• THE PROBLEM:
Return all of the material exactly; no line may be dropped.

BEGIN

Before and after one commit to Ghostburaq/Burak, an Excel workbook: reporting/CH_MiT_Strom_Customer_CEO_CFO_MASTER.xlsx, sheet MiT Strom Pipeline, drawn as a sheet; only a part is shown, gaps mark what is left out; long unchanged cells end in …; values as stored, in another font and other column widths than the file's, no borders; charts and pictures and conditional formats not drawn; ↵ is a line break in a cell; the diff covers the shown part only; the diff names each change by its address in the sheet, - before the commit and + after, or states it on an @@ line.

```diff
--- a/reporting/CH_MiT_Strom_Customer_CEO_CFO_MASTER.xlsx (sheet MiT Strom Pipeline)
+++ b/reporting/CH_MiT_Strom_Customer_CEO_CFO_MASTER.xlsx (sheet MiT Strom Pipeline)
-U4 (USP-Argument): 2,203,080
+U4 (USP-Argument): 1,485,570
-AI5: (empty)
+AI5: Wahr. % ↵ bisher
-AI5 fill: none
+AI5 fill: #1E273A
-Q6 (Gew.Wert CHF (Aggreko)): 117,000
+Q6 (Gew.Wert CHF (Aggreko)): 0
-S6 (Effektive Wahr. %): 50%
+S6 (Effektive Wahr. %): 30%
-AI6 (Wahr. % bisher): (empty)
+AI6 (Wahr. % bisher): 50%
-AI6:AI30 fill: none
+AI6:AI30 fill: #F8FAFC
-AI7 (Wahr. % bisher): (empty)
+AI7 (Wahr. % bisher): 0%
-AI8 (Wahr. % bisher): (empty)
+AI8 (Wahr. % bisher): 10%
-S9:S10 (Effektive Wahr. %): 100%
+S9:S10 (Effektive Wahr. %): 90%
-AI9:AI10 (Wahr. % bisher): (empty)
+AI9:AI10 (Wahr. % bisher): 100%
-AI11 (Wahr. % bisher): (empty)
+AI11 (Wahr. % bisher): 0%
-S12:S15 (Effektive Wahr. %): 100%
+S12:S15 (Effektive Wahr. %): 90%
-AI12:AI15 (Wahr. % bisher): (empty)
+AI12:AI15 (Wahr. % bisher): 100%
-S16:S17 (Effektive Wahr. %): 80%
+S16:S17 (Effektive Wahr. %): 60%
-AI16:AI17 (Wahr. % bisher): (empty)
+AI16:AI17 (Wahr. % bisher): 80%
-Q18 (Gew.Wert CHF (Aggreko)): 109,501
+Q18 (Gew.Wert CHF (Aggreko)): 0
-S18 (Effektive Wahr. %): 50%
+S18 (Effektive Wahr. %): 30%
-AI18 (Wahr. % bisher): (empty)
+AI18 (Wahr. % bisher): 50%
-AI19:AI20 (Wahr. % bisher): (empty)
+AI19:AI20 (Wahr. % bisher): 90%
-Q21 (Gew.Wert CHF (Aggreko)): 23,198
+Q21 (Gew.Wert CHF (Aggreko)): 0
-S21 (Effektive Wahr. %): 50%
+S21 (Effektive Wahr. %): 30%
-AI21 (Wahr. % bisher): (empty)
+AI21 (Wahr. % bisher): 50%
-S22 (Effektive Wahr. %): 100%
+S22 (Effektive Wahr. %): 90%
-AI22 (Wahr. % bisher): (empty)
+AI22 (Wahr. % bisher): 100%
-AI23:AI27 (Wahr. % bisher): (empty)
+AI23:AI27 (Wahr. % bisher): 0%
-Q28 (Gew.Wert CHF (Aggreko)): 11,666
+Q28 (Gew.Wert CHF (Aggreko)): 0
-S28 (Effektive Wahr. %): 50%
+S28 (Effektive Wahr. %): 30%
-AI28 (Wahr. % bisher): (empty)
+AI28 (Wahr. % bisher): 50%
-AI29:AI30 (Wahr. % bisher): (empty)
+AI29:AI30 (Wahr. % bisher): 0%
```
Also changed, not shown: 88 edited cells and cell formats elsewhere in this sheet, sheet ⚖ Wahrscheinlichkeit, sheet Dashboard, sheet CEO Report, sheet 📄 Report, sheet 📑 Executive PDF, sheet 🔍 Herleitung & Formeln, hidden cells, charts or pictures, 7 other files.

END

• RESPONSE TO THE TASK:
Before and after one commit to Ghostburaq/Burak, an Excel workbook: reporting/CH_MiT_Strom_Customer_CEO_CFO_MASTER.xlsx, sheet MiT Strom Pipeline, drawn as a sheet; only a part is shown, gaps mark what is left out; long unchanged cells end in …; values as stored, in another font and other column widths than the file's, no borders; charts and pictures and conditional formats not drawn; ↵ is a line break in a cell; the diff covers the shown part only; the diff names each change by its address in the sheet, - before the commit and + after, or states it on an @@ line.

```diff
--- a/reporting/CH_MiT_Strom_Customer_CEO_CFO_MASTER.xlsx (sheet MiT Strom Pipeline)
+++ b/reporting/CH_MiT_Strom_Customer_CEO_CFO_MASTER.xlsx (sheet MiT Strom Pipeline)
-U4 (USP-Argument): 2,203,080
+U4 (USP-Argument): 1,485,570
-AI5: (empty)
+AI5: Wahr. % ↵ bisher
-AI5 fill: none
+AI5 fill: #1E273A
-Q6 (Gew.Wert CHF (Aggreko)): 117,000
+Q6 (Gew.Wert CHF (Aggreko)): 0
-S6 (Effektive Wahr. %): 50%
+S6 (Effektive Wahr. %): 30%
-AI6 (Wahr. % bisher): (empty)
+AI6 (Wahr. % bisher): 50%
-AI6:AI30 fill: none
+AI6:AI30 fill: #F8FAFC
-AI7 (Wahr. % bisher): (empty)
+AI7 (Wahr. % bisher): 0%
-AI8 (Wahr. % bisher): (empty)
+AI8 (Wahr. % bisher): 10%
-S9:S10 (Effektive Wahr. %): 100%
+S9:S10 (Effektive Wahr. %): 90%
-AI9:AI10 (Wahr. % bisher): (empty)
+AI9:AI10 (Wahr. % bisher): 100%
-AI11 (Wahr. % bisher): (empty)
+AI11 (Wahr. % bisher): 0%
-S12:S15 (Effektive Wahr. %): 100%
+S12:S15 (Effektive Wahr. %): 90%
-AI12:AI15 (Wahr. % bisher): (empty)
+AI12:AI15 (Wahr. % bisher): 100%
-S16:S17 (Effektive Wahr. %): 80%
+S16:S17 (Effektive Wahr. %): 60%
-AI16:AI17 (Wahr. % bisher): (empty)
+AI16:AI17 (Wahr. % bisher): 80%
-Q18 (Gew.Wert CHF (Aggreko)): 109,501
+Q18 (Gew.Wert CHF (Aggreko)): 0
-S18 (Effektive Wahr. %): 50%
+S18 (Effektive Wahr. %): 30%
-AI18 (Wahr. % bisher): (empty)
+AI18 (Wahr. % bisher): 50%
-AI19:AI20 (Wahr. % bisher): (empty)
+AI19:AI20 (Wahr. % bisher): 90%
-Q21 (Gew.Wert CHF (Aggreko)): 23,198
+Q21 (Gew.Wert CHF (Aggreko)): 0
-S21 (Effektive Wahr. %): 50%
+S21 (Effektive Wahr. %): 30%
-AI21 (Wahr. % bisher): (empty)
+AI21 (Wahr. % bisher): 50%
-S22 (Effektive Wahr. %): 100%
+S22 (Effektive Wahr. %): 90%
-AI22 (Wahr. % bisher): (empty)
+AI22 (Wahr. % bisher): 100%
-AI23:AI27 (Wahr. % bisher): (empty)
+AI23:AI27 (Wahr. % bisher): 0%
-Q28 (Gew.Wert CHF (Aggreko)): 11,666
+Q28 (Gew.Wert CHF (Aggreko)): 0
-S28 (Effektive Wahr. %): 50%
+S28 (Effektive Wahr. %): 30%
-AI28 (Wahr. % bisher): (empty)
+AI28 (Wahr. % bisher): 50%
-AI29:AI30 (Wahr. % bisher): (empty)
+AI29:AI30 (Wahr. % bisher): 0%
```
Also changed, not shown: 88 edited cells and cell formats elsewhere in this sheet, sheet ⚖ Wahrscheinlichkeit, sheet Dashboard, sheet CEO Report, sheet 📄 Report, sheet 📑 Executive PDF, sheet 🔍 Herleitung & Formeln, hidden cells, charts or pictures, 7 other files.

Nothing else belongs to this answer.